##### Task input #####
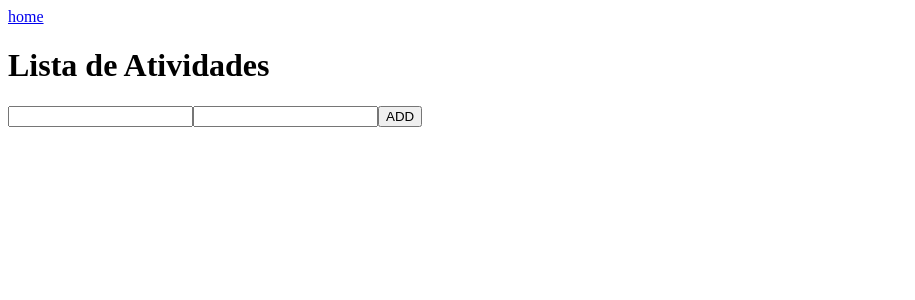
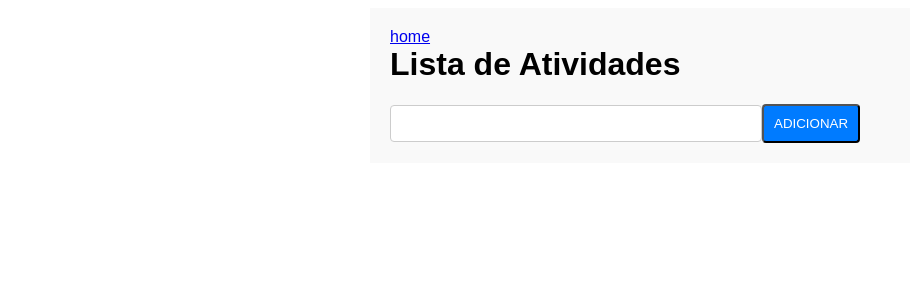
Before and after one commit to LincolnDuarte06/atividadeptac2, a React (Vite) app: page /todo in a window 1280 px wide. Shown: the top 300 px of the page, without its empty margins (0-915 px from the left). Built offline with nearby package versions, Linux system fonts and the light colour scheme.

Commit message:
arrumando trabalho 3

```diff
--- a/src/todo/Todo.jsx
+++ b/src/todo/Todo.jsx
@@ -1,55 +1,49 @@
 import { useState } from "react";
 import { Link } from "react-router-dom";
+import "./style.css";
 
-export default function ToDo(){
+export default function ToDo() {
     const [atividade, setAtividade] = useState("");
-    const [imagem, setImagem] = useState("");
     const [lista, setLista] = useState([]);
     const [id, setId] = useState(1);
 
     const salvar = (e) => {
         e.preventDefault();
         setLista([...lista, {
-            atividade:atividade,
-            imagem: imagem,
+            atividade: atividade,
             id: id
         }]);
-        setId(id +1);
+        setId(id + 1);
         setAtividade("");
-        setImagem("");
     };
     const remover = (id) => {
-        /*setLista(lista.filter((ativ) => atv.id !== id ? lista:))*/
+        /*setLista(lista.filter((ativ) => (ativ.id !== id ? lista : null)));*/
         const auxLista = [];
         lista.map((lista) => {
-            if(lista.id !== id){
+            if (lista.id !== id) {
                 auxLista.push(lista);
             }
-        }
-        )
+        });
+        setLista(auxLista);
     }
-
-
-
-
-
-    return(
-        <div>
+    return (
+        <div class="container">
             <Link to="/">home</Link>
             <h1>Lista de Atividades</h1>
-
-            <p>{atividade}</p>
-
             <form onSubmit={salvar}>
-
-              <input value={atividade}
-                    onChange={e => setAtividade(e.target.value)} />
-                <input/>
-
-                <button>ADD</button>
+                <input type="text"
+                    value={atividade}
+                    onChange={(e) => { setAtividade(e.target.value) }} />
+                <button>ADICIONAR</button>
             </form>
-
-            {lista.map((ativ)=> <p>{ativ.atividade}</p>)}
+            {lista.map((ativ) =>
+                <ul key={ativ.id}>
+                    <li>
+                        <p>{ativ.atividade}</p>
+                        <button onClick={() => remover(ativ.id)}>Remover</button>
+                    </li>
+                </ul>
+            )}
         </div>
     );
 }
--- /dev/null
+++ b/src/todo/style.css
@@ -0,0 +1,59 @@
+body {
+    font-family: sans-serif;
+  }
+
+  .container {
+    max-width: 500px;
+    margin: 0 auto;
+    background-color: #f9f9f9;
+    padding: 20px;
+  }
+
+  h1 {
+    font-size: 2em;
+    margin-top: 0;
+    font-weight: bold;
+  }
+
+  input {
+    width: 70%;
+    padding: 10px;
+    border: 1px solid #ccc;
+    border-radius: 4px;
+  }
+
+  button {
+    background-color: #007bff;
+    color: white;
+    padding: 10px;
+    border-radius: 4px;
+    cursor: pointer;
+  }
+
+  .todo-item {
+    margin-bottom: 10px;
+    border-bottom: 1px solid #ccc;
+  }
+
+  .todo-item p {
+    font-size: 1.2em;
+  }
+
+  .todo-item button {
+    background-color: red;
+    color: white;
+    padding: 10px;
+    border-radius: 4px;
+  }
+
+  .todo-item.completed {
+    text-decoration: line-through;
+  }
+
+  .todo-item.important {
+    color: red;
+  }
+
+  .todo-item.today {
+    background-color: #f0f0f0;
+  }
```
#####
Your assignment: Could you retype every record exactly, leaving the pictures out?

Solution to the problem:
Before and after one commit to LincolnDuarte06/atividadeptac2, a React (Vite) app: page /todo in a window 1280 px wide. Shown: the top 300 px of the page, without its empty margins (0-915 px from the left). Built offline with nearby package versions, Linux system fonts and the light colour scheme.

Commit message:
arrumando trabalho 3

```diff
--- a/src/todo/Todo.jsx
+++ b/src/todo/Todo.jsx
@@ -1,55 +1,49 @@
 import { useState } from "react";
 import { Link } from "react-router-dom";
+import "./style.css";
 
-export default function ToDo(){
+export default function ToDo() {
     const [atividade, setAtividade] = useState("");
-    const [imagem, setImagem] = useState("");
     const [lista, setLista] = useState([]);
     const [id, setId] = useState(1);
 
     const salvar = (e) => {
         e.preventDefault();
         setLista([...lista, {
-            atividade:atividade,
-            imagem: imagem,
+            atividade: atividade,
             id: id
         }]);
-        setId(id +1);
+        setId(id + 1);
         setAtividade("");
-        setImagem("");
     };
     const remover = (id) => {
-        /*setLista(lista.filter((ativ) => atv.id !== id ? lista:))*/
+        /*setLista(lista.filter((ativ) => (ativ.id !== id ? lista : null)));*/
         const auxLista = [];
         lista.map((lista) => {
-            if(lista.id !== id){
+            if (lista.id !== id) {
                 auxLista.push(lista);
             }
-        }
-        )
+        });
+        setLista(auxLista);
     }
-
-
-
-
-
-    return(
-        <div>
+    return (
+        <div class="container">
             <Link to="/">home</Link>
             <h1>Lista de Atividades</h1>
-
-            <p>{atividade}</p>
-
             <form onSubmit={salvar}>
-
-              <input value={atividade}
-                    onChange={e => setAtividade(e.target.value)} />
-                <input/>
-
-                <button>ADD</button>
+                <input type="text"
+                    value={atividade}
+                    onChange={(e) => { setAtividade(e.target.value) }} />
+                <button>ADICIONAR</button>
             </form>
-
-            {lista.map((ativ)=> <p>{ativ.atividade}</p>)}
+            {lista.map((ativ) =>
+                <ul key={ativ.id}>
+                    <li>
+                        <p>{ativ.atividade}</p>
+                        <button onClick={() => remover(ativ.id)}>Remover</button>
+                    </li>
+                </ul>
+            )}
         </div>
     );
 }
--- /dev/null
+++ b/src/todo/style.css
@@ -0,0 +1,59 @@
+body {
+    font-family: sans-serif;
+  }
+
+  .container {
+    max-width: 500px;
+    margin: 0 auto;
+    background-color: #f9f9f9;
+    padding: 20px;
+  }
+
+  h1 {
+    font-size: 2em;
+    margin-top: 0;
+    font-weight: bold;
+  }
+
+  input {
+    width: 70%;
+    padding: 10px;
+    border: 1px solid #ccc;
+    border-radius: 4px;
+  }
+
+  button {
+    background-color: #007bff;
+    color: white;
+    padding: 10px;
+    border-radius: 4px;
+    cursor: pointer;
+  }
+
+  .todo-item {
+    margin-bottom: 10px;
+    border-bottom: 1px solid #ccc;
+  }
+
+  .todo-item p {
+    font-size: 1.2em;
+  }
+
+  .todo-item button {
+    background-color: red;
+    color: white;
+    padding: 10px;
+    border-radius: 4px;
+  }
+
+  .todo-item.completed {
+    text-decoration: line-through;
+  }
+
+  .todo-item.important {
+    color: red;
+  }
+
+  .todo-item.today {
+    background-color: #f0f0f0;
+  }
```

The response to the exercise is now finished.